Implementing this takes about 3-5 years. The level depends on the farmer. Some of our flocks are now at one anthelmintic treatment annually while others are still doing 2 or 3. It can be done gradually or fast, depending of the farmer. We found that there was a production penalty during the first 2 to 3 years. We were struggling to wean more than 110 to 120%.
However this did not last and now farmers are weaning more than 150%. It is important to make sure that the anthelmintics used are effective. If you are only dosing for survival then animals will die if the remedy is not effective. Good record keeping is also necessary.
You must keep track of the remedy used i.e. which group number(s), which animals and the date treated. Good dosing practices are also necessary. Equipment must be good, dosages accurate and given correctly. Production penalties can be limited and even negated by feeding extra protein.
Generally have no effect. No scientific papers exist that show that tapeworms affect production in normal healthy lambs or ewes. These worms are easy to see and therefore farmers always want to treat for them but it is not cost effective. Lambs will only have a problem if they are stressed i.e. not enough milk, food, other disease. We advised to treat small, struggling lambs and then cull them. We generally also cull the mother as not enough milk is the most common cause of poor doers.

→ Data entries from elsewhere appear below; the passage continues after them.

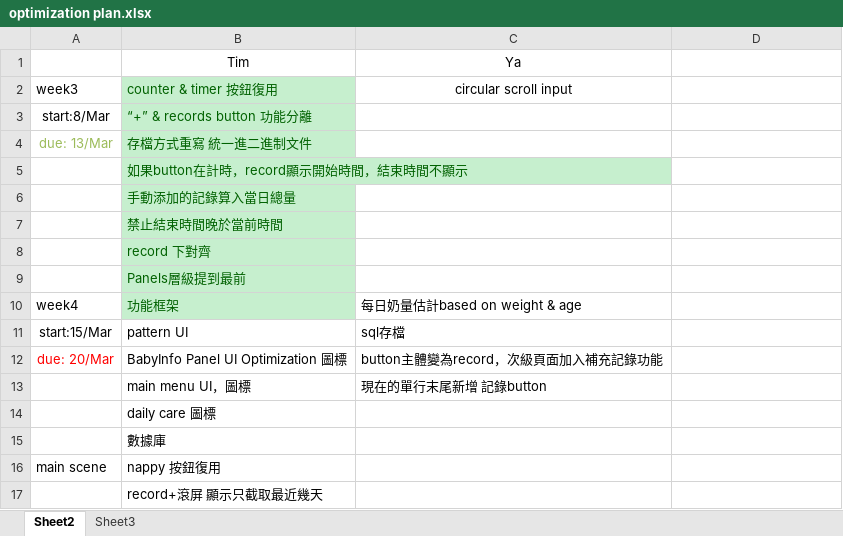
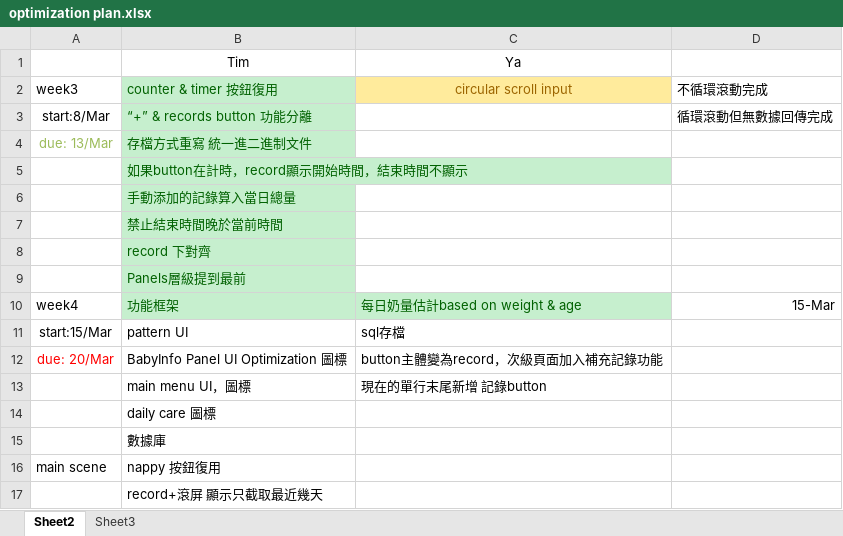
Before and after one commit to TeenYoung/MomoMonitor, an Excel workbook: plan/optimization plan.xlsx, sheet Sheet2, drawn as a sheet; only a part is shown; values as stored, in another font and other column widths than the file's, no borders; the diff names each change by its address in the sheet, - before the commit and + after, or states it on an @@ line.

Commit message:
plan update

```diff
--- a/plan/optimization plan.xlsx (sheet Sheet2)
+++ b/plan/optimization plan.xlsx (sheet Sheet2)
@@ C2 fill: none → #FFEB9C, text colour: black → #9C6500 @@
-D2: (empty)
+D2: 不循環滾動完成
-D3: (empty)
+D3: 循環滾動但無數據回傳完成
@@ C10 fill: none → #C6EFCE, text colour: black → #006100 @@
-D10: (empty)
+D10: 15-Mar
```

Fly strike can lead to severe economic losses. Factors which affect susceptibility are body wrinkles around the breech area, breech soiling, inflammatory response to the larvae, skin exudates and odours and other concurrent skin diseases especially dermatophilosus. Selection for a smooth breech area seems most effective at about yearling age. Culling of all animals with skin conditions that have to be treated more than once also reduce the incidence of fly strike. All fly strike cases must also be culled if possible. If the incidence is very high then at least cull all severely affected animals.
Other external parasites
Body louse, mange, scab and keds can all lead to severe economic losses especially for wool sheep. Selecting against these is more difficult as infections are not always present. However the same principles apply. Culling all animals that show severe disease or which do not respond to a single treatment must preferably be culled.
Most cases of lameness in sheep can be attributed to footrot, foot abscess or interdigital dermatitis. Selection is not aimed at any specific disease but rather lameness in general. All animals which need more than one treatment in a season (or annually) or which have evidence of chronic lesions must be culled.
Sometimes this will mean a large number of animals. It is best to do no feet trimming. A large survey study done in the UK has shown that feet trimming are actually leading to more lameness cases. This study has also shown that isolating affected cases (for more than 3 weeks) and only breeding from non infected animals lead to lower incidence of lameness.
Most research has been done in milking sheep but the principles are the same. Selecting for lower somatic cells counts are used in milking sheep but this is generally not useful for meat/wool producing types.
Udder conformation and teat placement can used but again is more difficult in non milking sheep. In meat/wool breeds the easiest is just to cull all positive cases. This is done by culling all ewes that need treatment as well as culling all ewes with udder lesions about 6 weeks after weaning. If this is done consistently the incidence is lowered significantly.
Selecting for pigmented eyelids is an easy way to reduce eye problems. If a flock has many ewes that are unpigmented it is very important to make sure all rams are pigmented. As new ewes are selected no pigmented ewes can be culled.
SNP chips are being developed for other diseases. Scrapie is currently the only disease for which a chip is commercially available. The use of this has greatly reduced the incidence during the last 10 years.